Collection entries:

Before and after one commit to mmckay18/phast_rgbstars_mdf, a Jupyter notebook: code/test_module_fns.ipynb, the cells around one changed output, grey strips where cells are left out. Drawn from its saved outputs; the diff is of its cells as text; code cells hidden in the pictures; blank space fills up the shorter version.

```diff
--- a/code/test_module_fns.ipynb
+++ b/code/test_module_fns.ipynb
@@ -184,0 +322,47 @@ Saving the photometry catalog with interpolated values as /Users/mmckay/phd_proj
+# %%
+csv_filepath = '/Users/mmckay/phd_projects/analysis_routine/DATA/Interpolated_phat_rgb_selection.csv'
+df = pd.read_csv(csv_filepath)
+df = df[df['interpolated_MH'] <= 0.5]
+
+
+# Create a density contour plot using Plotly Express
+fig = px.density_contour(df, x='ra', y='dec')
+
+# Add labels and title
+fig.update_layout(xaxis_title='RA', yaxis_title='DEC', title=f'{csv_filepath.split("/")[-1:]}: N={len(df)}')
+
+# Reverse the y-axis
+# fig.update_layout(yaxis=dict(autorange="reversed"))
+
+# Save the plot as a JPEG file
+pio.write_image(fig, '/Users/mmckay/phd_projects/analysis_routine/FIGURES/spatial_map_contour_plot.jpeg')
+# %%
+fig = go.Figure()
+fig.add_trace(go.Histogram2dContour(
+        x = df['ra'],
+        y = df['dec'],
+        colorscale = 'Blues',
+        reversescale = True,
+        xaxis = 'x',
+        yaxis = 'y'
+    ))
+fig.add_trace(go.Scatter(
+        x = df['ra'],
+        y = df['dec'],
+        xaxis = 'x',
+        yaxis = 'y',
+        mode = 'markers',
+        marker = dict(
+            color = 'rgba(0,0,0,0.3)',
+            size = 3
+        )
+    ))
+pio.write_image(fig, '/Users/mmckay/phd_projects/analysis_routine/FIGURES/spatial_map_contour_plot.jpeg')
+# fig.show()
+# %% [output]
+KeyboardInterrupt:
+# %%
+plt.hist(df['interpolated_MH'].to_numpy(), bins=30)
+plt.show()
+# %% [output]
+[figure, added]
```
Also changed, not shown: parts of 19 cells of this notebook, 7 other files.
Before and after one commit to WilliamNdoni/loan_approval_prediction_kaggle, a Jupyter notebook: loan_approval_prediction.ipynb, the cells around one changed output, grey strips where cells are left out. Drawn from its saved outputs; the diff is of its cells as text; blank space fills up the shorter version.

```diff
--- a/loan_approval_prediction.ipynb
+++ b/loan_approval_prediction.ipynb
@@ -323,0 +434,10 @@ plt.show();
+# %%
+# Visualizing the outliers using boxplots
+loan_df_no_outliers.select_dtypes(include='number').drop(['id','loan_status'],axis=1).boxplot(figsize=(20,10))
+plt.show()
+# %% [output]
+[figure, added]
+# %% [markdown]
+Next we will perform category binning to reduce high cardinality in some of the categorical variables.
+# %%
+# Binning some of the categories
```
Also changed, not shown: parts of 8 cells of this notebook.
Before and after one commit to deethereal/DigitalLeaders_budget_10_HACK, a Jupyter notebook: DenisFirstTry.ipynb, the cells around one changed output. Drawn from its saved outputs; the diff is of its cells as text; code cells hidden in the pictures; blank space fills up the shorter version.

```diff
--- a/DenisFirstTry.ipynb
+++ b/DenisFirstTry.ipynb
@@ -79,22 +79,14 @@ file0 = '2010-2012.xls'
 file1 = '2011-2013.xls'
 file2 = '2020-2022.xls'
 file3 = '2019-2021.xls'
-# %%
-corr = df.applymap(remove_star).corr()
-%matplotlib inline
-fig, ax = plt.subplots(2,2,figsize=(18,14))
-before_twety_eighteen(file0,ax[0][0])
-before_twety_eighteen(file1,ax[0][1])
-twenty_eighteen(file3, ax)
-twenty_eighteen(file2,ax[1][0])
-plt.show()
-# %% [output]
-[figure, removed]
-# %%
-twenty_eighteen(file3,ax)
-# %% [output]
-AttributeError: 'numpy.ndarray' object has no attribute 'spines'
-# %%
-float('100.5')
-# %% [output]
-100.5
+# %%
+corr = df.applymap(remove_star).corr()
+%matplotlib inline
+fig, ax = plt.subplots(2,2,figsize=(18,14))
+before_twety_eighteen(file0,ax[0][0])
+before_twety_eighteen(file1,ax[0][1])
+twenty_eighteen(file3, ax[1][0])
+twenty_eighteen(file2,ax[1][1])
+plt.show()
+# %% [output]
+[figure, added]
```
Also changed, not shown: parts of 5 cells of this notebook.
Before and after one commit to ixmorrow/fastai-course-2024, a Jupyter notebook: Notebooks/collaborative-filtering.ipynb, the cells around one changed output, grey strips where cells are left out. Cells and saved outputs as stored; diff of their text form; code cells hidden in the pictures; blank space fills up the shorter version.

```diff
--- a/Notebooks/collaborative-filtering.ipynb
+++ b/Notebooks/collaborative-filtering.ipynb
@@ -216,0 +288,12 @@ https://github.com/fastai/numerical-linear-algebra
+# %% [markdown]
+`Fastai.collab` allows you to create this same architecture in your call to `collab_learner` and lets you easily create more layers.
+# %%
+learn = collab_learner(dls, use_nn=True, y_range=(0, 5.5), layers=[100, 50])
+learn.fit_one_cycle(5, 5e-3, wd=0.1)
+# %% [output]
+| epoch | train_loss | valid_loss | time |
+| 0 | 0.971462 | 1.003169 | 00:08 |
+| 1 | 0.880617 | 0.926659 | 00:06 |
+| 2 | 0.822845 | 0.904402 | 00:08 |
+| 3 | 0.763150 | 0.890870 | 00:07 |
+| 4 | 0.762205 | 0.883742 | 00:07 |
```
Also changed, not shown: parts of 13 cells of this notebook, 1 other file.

- **WORK INSTRUCTIONS**: Whenever a line in the entries above includes the word "changed", pull that line out.

- **RESPONSE**:
Before and after one commit to mmckay18/phast_rgbstars_mdf, a Jupyter notebook: code/test_module_fns.ipynb, the cells around one changed output, grey strips where cells are left out. Drawn from its saved outputs; the diff is of its cells as text; code cells hidden in the pictures; blank space fills up the shorter version.
Also changed, not shown: parts of 19 cells of this notebook, 7 other files.
Before and after one commit to WilliamNdoni/loan_approval_prediction_kaggle, a Jupyter notebook: loan_approval_prediction.ipynb, the cells around one changed output, grey strips where cells are left out. Drawn from its saved outputs; the diff is of its cells as text; blank space fills up the shorter version.
Also changed, not shown: parts of 8 cells of this notebook.
Before and after one commit to deethereal/DigitalLeaders_budget_10_HACK, a Jupyter notebook: DenisFirstTry.ipynb, the cells around one changed output. Drawn from its saved outputs; the diff is of its cells as text; code cells hidden in the pictures; blank space fills up the shorter version.
Also changed, not shown: parts of 5 cells of this notebook.
Before and after one commit to ixmorrow/fastai-course-2024, a Jupyter notebook: Notebooks/collaborative-filtering.ipynb, the cells around one changed output, grey strips where cells are left out. Cells and saved outputs as stored; diff of their text form; code cells hidden in the pictures; blank space fills up the shorter version.
Also changed, not shown: parts of 13 cells of this notebook, 1 other file.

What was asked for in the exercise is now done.